As civil liberties groups are pressuring corporations in Georgia to oppose Republican efforts to make it harder to vote in the Peach State, the Georgia Chamber of Commerce added a statement expressing “concern and opposition” to the proposed legislation.
Coca-Cola and Home Depot are now saying their companies are aligned with the Chamber’s statement.
Other corporations in Georgia activists are lobbying include Aflac, Delta Air Lines, and UPS.
The Georgia bills, HB 531 and SB 241, would end no-excuse absentee voting, limit early voting hours, restrict drop-boxes for mail ballots, and curtail early voting on Sundays. Georgia Gov. Brian Kemp, a Republican, has not said whether he would sign the bills into law in their current form. But his spokeswoman Mallory Blount told CNN via email last week that Kemp “has been clear about his support for strengthened voter ID provisions on absentee voting.”
- Coca-Cola said voting is “a foundational right” in the US and that the company will “continue to work to advance voting rights and access…The ultimate goal should be fair, secure elections where access to voting is broad-based and inclusive.”
- Home Depot said the company had an internal campaign promoting voter registration and helped its employees volunteer at polling stations across the country.

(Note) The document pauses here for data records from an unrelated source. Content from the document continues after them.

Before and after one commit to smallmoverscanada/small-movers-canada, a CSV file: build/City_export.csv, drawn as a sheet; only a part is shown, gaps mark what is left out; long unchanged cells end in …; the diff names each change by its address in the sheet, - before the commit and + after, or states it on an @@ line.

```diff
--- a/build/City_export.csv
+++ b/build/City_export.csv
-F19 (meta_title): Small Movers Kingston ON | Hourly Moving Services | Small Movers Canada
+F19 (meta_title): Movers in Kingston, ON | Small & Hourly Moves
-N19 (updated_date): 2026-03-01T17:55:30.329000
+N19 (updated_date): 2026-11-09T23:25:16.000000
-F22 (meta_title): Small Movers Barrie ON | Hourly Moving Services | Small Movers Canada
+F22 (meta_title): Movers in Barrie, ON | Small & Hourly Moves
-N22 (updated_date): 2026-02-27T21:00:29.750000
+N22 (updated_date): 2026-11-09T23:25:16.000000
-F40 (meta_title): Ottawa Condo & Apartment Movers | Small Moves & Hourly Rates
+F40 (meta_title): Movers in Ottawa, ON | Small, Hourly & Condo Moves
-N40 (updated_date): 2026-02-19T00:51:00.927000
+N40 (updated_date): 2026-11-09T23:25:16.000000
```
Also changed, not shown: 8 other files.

- Delta said, “Ensuring an election system that promotes broad voter participation, equal access to the polls, and fair, secure elections processes are critical to voter confidence and creates an environment that ensures everyone’s vote is counted.” Delta also did not contribute to any campaigns in the 2020 elections due to the pandemic.

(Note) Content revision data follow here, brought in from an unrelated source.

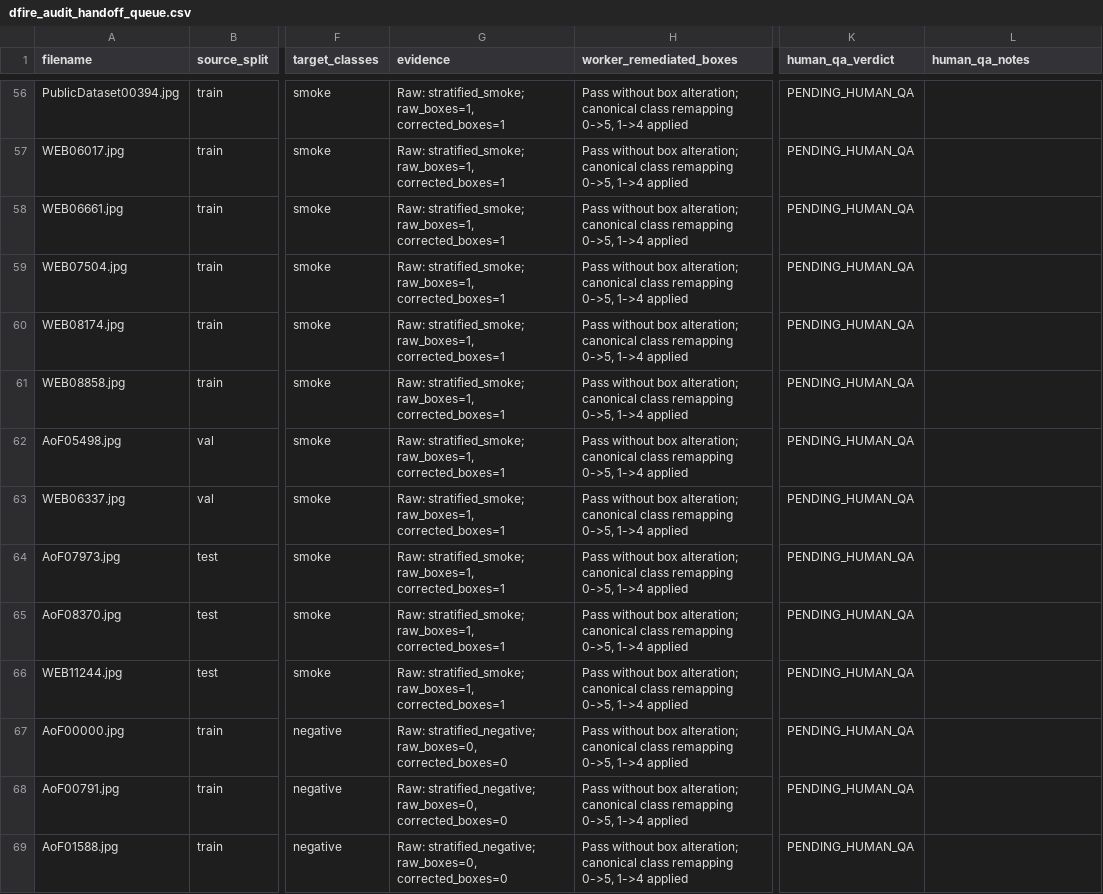
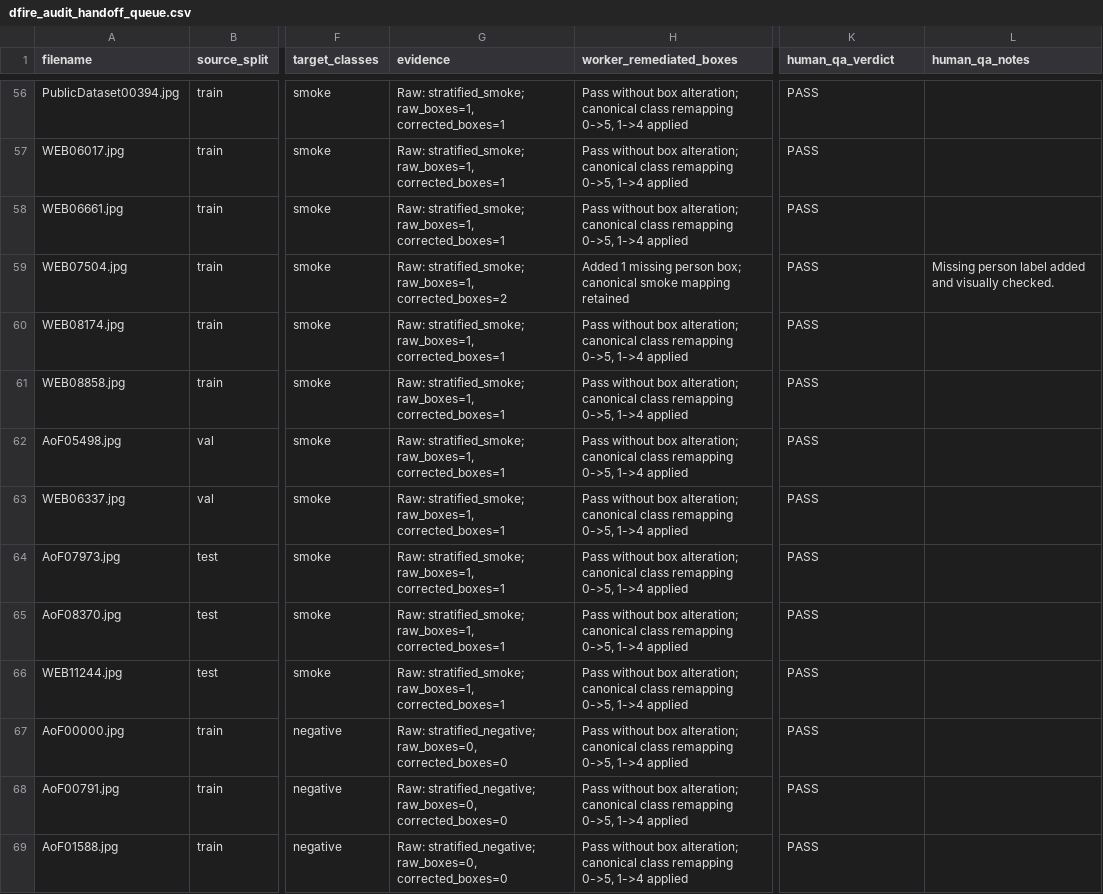
Before and after one commit to CarToon890/Project-CCTV-Safety, a CSV file: docs/audit_artifacts/dfire/dfire_audit_handoff_queue.csv, drawn as a sheet; only a part is shown, gaps mark what is left out; the diff covers the shown part only; the diff names each change by its address in the sheet, - before the commit and + after, or states it on an @@ line.

```diff
--- a/docs/audit_artifacts/dfire/dfire_audit_handoff_queue.csv
+++ b/docs/audit_artifacts/dfire/dfire_audit_handoff_queue.csv
-K56:K69 (human_qa_verdict): PENDING_HUMAN_QA
+K56:K69 (human_qa_verdict): PASS
-G59 (evidence): …stratified_smoke; raw_boxes=1, corrected_boxes=1
+G59 (evidence): …stratified_smoke; raw_boxes=1, corrected_boxes=2
-H59 (worker_remediated_boxes): Pass without box alteration; canonical class remapping 0->5, 1->4 applied
+H59 (worker_remediated_boxes): Added 1 missing person box; canonical smoke mapping retained
-L59 (human_qa_notes): (empty)
+L59 (human_qa_notes): Missing person label added and visually checked.
```
Also changed, not shown: 128 edited cells elsewhere in this file, docs/audit_artifacts/construction_ppe/remediation_qa_queue.csv, docs/audit_artifacts/fall/fall_annotation_work_queue.csv, 38 other files.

- Aflac said it has paused all political donations in the wake of the January 6 Capitol insurrection and that the company has “a long history of supporting fairness and justice.”